Tag Archives: noun for casual

The chance of a link between casual and casualty


A scene from the popular British TV soap “Casualty”

Bloomberg View reported earlier this week that “U.S. Exaggerates Islamic State Casualties”, and a headline in the Detroit News read: “Marine casualties from Fla. helicopter crash identified”. The context of the statements leaves us in no doubt about what is meant by the word casualty here: it’s being used in its most extreme and tragic sense — to signify death. (In its plural form it’s commonly used to denote the death-count from a war or accident.)

We also meet the word casualty in a slightly different incarnation. “The unseen casualties of Japan’s lost decades suffer in silence”, reported Sahoko Kaji recently in the Financial Times, and “The Journalistic Casualties of The Guardian’s Erroneous Whisper Story” was a headline in New York magazine a few days ago. Again there’s no ambiguity here in the sense of the word, which can also refer to someone injured (in a war or accident) or a person or thing lost in or badly affected by an event or phenomenon. (In the UK there’s an additional meaning: you go to “casualty” — just as an American might head to the ER — for treatment after an accident or emergency.)
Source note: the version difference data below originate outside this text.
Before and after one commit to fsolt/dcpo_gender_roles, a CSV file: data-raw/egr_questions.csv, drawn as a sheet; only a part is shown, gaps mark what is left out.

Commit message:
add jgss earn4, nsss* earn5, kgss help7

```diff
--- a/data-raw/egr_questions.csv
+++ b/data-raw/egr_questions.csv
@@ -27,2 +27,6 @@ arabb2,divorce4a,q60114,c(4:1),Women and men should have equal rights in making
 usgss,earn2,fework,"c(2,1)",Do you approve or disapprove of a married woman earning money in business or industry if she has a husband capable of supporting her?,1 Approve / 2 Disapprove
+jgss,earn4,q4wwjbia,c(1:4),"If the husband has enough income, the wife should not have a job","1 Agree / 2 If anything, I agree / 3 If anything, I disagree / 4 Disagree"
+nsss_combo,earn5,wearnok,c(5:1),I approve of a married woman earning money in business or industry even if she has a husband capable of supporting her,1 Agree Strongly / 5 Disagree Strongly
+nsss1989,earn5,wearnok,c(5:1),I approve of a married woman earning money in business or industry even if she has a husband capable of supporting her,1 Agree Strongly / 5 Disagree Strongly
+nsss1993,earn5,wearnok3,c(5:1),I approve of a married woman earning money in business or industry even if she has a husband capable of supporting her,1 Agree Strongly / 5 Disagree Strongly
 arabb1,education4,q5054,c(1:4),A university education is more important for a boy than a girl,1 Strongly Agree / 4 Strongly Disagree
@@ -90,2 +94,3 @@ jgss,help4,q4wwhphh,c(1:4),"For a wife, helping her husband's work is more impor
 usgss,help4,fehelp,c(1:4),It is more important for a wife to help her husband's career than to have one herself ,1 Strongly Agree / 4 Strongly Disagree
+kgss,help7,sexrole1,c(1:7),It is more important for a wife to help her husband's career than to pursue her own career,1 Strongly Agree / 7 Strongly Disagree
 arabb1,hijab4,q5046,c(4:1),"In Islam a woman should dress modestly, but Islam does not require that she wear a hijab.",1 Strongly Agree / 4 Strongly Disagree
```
Now let’s turn to the adjective casual, so close in spelling to the ominous noun, and suddenly the mood is lifted. Whether it describes something happening by chance (i.e. not planned or expected), informal (i.e. calling for ordinary dress or behavior), or done without much thought, effort or concern, the word seems very far away in meaning or nuance from the mortal or grave sense of casualty, which is invariably associated with disaster. Can the words possibly be related? Continue reading